Data extracts START
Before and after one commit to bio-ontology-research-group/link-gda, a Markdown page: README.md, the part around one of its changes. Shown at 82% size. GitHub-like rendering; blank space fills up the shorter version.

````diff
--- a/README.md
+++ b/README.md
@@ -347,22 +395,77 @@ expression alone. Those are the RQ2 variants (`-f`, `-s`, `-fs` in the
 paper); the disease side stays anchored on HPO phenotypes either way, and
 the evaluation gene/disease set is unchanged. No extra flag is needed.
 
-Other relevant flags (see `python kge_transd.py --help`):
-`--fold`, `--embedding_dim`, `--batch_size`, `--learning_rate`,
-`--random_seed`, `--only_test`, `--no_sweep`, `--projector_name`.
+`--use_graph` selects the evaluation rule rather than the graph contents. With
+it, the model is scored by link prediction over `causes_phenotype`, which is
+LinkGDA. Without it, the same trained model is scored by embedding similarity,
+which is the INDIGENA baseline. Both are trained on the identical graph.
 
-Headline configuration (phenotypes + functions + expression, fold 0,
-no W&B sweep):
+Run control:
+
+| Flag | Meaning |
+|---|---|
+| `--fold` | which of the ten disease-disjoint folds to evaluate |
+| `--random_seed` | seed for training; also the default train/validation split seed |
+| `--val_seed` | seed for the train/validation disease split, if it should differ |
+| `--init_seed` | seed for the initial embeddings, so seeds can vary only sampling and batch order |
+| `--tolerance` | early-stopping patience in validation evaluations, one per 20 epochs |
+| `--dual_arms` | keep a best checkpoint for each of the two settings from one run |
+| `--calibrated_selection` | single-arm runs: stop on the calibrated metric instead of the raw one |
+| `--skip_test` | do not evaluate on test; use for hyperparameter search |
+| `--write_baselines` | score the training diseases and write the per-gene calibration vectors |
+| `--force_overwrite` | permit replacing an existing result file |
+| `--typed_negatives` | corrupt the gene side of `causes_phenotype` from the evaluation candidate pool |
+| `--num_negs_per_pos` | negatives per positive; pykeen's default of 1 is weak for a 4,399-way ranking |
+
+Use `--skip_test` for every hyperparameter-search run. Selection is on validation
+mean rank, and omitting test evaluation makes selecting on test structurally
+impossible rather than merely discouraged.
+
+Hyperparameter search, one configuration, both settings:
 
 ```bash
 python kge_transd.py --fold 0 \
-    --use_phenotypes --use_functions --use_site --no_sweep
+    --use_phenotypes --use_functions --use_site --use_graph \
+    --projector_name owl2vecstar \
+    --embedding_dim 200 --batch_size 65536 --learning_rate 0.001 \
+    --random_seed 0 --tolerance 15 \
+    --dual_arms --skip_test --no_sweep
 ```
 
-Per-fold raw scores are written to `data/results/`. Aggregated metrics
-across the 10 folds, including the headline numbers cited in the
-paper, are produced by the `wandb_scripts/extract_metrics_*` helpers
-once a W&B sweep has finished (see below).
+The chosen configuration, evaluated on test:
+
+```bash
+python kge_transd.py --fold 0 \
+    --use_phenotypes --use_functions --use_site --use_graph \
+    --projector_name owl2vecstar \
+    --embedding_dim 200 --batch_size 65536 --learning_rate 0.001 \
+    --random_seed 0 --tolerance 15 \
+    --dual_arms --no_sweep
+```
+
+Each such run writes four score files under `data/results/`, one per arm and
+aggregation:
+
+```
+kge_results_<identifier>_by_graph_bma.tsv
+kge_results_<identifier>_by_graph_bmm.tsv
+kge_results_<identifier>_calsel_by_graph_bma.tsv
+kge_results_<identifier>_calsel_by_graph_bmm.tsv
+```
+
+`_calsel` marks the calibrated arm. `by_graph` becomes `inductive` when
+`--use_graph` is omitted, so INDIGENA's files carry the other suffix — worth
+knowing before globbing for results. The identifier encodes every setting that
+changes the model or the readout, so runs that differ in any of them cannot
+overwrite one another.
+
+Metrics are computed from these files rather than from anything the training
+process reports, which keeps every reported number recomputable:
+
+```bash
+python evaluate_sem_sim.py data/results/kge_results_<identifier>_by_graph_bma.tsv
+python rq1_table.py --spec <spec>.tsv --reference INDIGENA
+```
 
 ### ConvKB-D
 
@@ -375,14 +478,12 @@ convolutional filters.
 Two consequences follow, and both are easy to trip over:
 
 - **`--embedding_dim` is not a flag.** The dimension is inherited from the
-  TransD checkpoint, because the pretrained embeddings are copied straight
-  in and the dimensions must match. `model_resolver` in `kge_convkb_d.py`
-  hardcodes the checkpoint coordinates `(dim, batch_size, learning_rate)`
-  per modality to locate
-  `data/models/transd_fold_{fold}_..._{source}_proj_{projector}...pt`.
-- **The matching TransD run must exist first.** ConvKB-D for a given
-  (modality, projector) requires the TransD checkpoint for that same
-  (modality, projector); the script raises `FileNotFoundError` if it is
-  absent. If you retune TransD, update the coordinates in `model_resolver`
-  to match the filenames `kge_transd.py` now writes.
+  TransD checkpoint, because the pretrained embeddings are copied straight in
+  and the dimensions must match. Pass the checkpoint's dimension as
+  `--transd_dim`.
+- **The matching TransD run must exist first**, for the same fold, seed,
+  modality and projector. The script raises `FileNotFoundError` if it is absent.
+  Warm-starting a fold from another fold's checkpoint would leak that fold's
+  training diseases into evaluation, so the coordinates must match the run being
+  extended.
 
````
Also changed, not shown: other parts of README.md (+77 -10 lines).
Data extracts END
• Exercise objective: Where a line in the listing above includes the string "because", copy that line.

• Output for this exercise:
-  TransD checkpoint, because the pretrained embeddings are copied straight
+  TransD checkpoint, because the pretrained embeddings are copied straight in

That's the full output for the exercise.